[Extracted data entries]
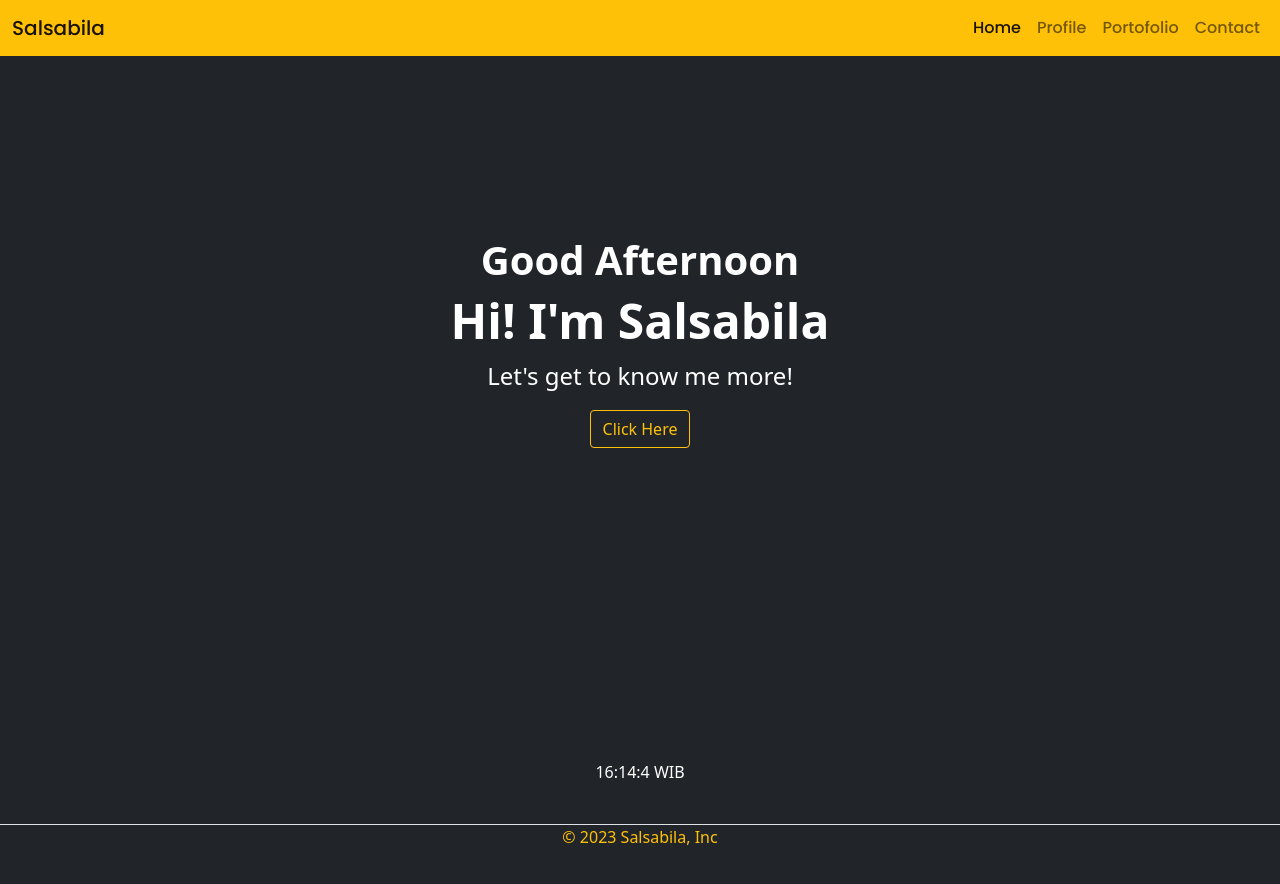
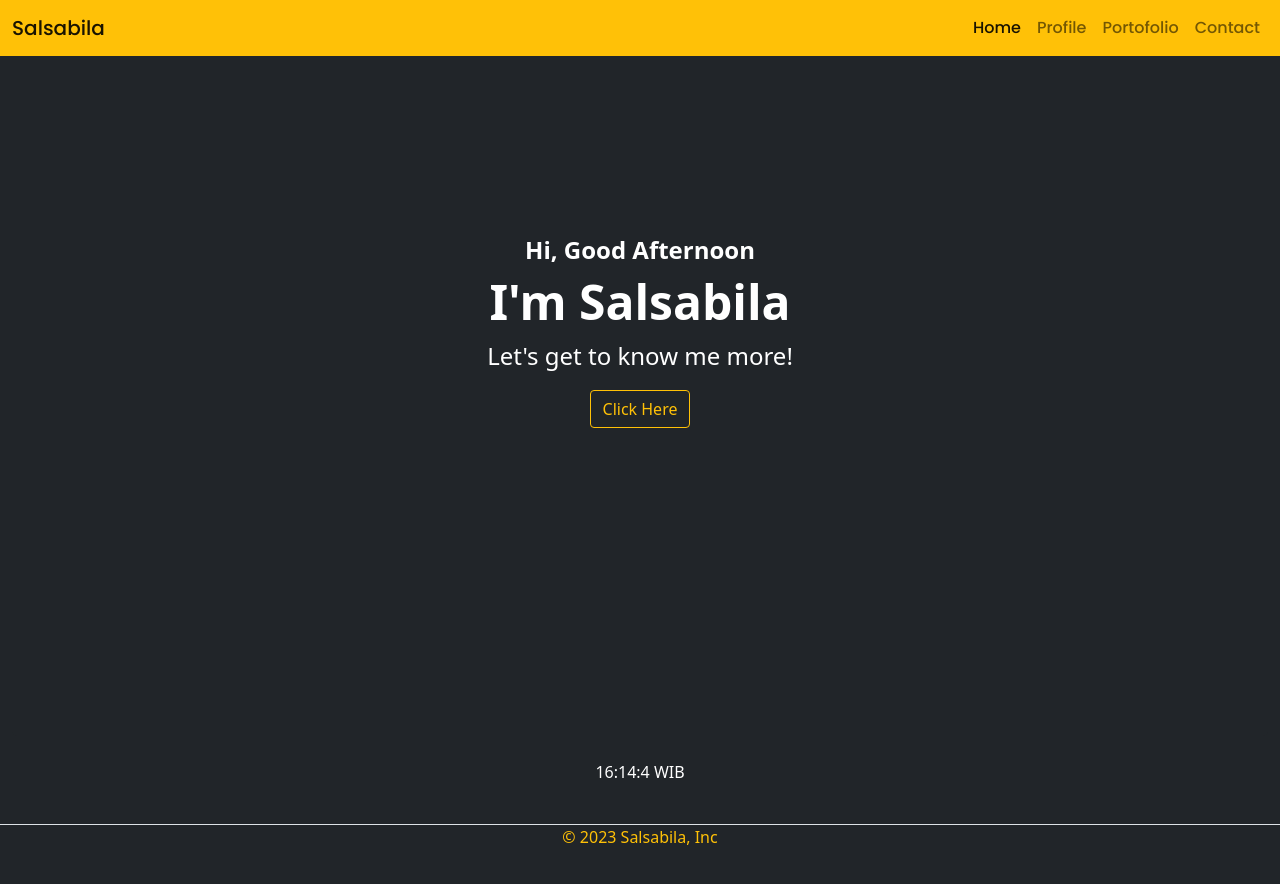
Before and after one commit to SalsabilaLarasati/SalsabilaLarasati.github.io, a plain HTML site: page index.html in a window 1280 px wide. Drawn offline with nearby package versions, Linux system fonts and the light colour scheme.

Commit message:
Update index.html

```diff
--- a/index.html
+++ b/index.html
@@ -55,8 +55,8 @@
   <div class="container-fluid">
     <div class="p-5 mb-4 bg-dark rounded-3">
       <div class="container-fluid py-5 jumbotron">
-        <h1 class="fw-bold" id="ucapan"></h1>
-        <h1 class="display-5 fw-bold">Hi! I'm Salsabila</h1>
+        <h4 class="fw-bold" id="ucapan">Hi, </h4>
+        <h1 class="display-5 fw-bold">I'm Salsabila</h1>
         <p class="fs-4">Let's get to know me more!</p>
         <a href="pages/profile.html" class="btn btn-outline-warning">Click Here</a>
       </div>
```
--
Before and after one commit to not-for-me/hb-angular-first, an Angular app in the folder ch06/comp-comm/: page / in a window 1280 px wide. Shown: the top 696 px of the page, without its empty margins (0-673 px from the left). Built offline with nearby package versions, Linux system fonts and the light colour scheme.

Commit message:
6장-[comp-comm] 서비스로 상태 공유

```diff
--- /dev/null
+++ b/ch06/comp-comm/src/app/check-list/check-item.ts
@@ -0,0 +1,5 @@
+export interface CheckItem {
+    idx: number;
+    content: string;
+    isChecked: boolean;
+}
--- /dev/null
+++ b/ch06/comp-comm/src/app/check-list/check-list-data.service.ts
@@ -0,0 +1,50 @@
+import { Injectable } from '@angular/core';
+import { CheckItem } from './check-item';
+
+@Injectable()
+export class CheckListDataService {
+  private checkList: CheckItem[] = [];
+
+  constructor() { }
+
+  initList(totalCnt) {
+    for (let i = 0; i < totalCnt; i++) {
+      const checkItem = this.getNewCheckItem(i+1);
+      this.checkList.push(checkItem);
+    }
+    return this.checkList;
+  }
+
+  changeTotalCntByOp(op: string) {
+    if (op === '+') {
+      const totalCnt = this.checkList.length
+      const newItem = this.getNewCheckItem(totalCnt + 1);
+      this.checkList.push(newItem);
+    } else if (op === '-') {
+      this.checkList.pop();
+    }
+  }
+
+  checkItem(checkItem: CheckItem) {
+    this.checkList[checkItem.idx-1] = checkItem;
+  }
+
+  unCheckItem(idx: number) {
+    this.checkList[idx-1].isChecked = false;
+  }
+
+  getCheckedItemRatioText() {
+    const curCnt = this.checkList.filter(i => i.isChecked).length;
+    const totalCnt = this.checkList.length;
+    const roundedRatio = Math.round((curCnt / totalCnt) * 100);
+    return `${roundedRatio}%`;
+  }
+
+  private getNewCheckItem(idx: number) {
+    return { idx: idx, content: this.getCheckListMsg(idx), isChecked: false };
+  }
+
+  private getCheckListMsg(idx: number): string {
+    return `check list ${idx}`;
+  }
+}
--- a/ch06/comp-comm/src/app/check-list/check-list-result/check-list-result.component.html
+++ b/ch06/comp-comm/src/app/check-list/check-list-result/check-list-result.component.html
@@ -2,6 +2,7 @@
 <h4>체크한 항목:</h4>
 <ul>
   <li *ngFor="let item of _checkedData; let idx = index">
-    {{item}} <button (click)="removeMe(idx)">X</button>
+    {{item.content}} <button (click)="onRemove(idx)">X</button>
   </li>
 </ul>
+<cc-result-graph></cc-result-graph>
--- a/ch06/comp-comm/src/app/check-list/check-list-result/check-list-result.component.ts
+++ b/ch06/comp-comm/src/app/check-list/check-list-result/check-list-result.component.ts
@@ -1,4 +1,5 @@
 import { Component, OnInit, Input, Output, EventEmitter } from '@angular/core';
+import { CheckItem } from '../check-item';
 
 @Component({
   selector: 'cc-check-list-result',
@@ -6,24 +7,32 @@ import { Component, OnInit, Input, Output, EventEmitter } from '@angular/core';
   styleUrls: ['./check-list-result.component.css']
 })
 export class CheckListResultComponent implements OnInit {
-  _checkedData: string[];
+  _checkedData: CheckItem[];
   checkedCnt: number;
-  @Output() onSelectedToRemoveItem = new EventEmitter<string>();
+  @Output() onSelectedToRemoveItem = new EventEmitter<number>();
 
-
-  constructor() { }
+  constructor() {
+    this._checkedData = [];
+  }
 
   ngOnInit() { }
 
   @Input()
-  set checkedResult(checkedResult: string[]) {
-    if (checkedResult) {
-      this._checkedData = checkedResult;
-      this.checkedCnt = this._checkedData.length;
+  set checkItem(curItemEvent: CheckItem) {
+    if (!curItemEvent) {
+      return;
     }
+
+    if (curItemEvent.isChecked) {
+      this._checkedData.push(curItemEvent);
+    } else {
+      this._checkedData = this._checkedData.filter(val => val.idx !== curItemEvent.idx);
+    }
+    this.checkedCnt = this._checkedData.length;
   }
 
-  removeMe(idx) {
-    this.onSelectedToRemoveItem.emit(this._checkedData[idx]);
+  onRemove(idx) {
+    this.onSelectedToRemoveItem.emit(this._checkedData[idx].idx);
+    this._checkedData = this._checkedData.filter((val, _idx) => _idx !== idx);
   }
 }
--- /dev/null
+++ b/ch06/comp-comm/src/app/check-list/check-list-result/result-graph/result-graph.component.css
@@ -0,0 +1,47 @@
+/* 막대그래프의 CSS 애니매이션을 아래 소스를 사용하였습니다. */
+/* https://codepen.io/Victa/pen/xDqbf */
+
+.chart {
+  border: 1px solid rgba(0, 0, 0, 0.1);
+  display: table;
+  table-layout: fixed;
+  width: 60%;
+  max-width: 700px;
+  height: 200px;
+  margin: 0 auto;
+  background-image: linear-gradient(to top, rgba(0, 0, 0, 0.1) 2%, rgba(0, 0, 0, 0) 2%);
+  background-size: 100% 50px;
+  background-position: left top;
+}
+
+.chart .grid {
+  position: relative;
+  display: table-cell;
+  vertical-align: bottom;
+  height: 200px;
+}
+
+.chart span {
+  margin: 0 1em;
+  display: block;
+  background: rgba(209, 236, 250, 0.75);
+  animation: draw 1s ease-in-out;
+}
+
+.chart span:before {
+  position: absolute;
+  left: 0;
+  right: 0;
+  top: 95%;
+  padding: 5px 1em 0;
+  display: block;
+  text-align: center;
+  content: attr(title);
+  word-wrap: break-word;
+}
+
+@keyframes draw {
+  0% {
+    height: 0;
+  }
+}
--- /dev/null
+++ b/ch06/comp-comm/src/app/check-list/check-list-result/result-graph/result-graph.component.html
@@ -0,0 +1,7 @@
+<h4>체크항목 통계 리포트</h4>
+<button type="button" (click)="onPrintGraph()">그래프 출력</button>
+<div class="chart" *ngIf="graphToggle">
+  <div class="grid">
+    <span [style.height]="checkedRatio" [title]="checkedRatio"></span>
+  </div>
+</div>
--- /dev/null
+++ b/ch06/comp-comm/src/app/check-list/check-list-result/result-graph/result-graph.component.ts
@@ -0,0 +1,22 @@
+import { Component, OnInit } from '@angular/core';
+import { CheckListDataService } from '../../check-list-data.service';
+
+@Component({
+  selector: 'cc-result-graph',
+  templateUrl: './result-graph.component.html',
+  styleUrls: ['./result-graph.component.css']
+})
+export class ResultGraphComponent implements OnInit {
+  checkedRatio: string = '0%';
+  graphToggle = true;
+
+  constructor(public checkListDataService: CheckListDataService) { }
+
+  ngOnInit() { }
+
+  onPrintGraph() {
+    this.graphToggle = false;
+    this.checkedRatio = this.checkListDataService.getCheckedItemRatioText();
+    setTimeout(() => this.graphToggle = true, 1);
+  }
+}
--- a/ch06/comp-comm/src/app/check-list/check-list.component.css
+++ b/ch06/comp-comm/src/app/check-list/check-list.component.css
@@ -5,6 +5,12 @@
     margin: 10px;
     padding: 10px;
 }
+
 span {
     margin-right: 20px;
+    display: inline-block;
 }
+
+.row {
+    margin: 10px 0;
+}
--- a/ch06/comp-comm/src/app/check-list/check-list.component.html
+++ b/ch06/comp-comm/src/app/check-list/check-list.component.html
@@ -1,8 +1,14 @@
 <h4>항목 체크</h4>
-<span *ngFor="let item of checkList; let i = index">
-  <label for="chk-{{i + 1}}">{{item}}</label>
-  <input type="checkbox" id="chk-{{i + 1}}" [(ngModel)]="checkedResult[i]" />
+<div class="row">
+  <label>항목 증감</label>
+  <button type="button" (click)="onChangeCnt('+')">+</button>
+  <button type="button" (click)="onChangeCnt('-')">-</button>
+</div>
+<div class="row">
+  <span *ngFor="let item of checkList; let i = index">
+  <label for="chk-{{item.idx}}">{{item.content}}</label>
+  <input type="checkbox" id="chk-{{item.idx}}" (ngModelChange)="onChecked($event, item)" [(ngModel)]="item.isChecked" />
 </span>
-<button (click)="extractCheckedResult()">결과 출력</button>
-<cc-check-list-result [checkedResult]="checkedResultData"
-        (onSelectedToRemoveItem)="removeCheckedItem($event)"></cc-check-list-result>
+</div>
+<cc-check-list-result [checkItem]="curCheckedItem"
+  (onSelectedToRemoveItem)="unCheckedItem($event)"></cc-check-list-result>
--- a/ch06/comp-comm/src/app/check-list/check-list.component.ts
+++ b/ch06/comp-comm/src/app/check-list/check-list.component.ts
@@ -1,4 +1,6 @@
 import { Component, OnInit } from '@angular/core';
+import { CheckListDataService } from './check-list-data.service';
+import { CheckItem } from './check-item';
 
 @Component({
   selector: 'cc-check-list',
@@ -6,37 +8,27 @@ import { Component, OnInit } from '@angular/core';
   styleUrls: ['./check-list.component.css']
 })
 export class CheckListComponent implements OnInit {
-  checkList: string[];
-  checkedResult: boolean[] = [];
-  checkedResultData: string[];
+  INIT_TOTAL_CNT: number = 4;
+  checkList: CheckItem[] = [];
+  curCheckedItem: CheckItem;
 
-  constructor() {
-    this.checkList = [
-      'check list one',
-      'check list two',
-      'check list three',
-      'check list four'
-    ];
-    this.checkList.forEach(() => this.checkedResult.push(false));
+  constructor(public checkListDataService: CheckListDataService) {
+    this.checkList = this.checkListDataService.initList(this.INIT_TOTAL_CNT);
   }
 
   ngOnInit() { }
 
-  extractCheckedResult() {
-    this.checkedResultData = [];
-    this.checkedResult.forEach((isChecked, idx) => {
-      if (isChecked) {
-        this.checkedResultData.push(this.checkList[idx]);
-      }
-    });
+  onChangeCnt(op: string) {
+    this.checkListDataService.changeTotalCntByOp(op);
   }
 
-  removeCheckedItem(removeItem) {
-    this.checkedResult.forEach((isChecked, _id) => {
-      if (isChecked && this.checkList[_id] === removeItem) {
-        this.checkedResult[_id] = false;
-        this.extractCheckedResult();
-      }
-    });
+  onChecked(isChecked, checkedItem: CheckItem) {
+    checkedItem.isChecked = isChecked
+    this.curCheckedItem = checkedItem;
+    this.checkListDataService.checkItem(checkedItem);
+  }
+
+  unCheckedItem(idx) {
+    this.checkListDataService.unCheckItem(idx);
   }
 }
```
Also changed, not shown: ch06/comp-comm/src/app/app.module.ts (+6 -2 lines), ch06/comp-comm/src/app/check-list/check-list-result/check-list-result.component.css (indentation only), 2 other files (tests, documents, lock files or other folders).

§ **INSTRUCTIONS FOR THE TASK**: Take every line above that includes "string" and list it.

§ **TASK RESULT**:
+    content: string;
+  changeTotalCntByOp(op: string) {
+  private getCheckListMsg(idx: number): string {
-  _checkedData: string[];
-  @Output() onSelectedToRemoveItem = new EventEmitter<string>();
-  set checkedResult(checkedResult: string[]) {
+  checkedRatio: string = '0%';
-  checkList: string[];
-  checkedResultData: string[];
+  onChangeCnt(op: string) {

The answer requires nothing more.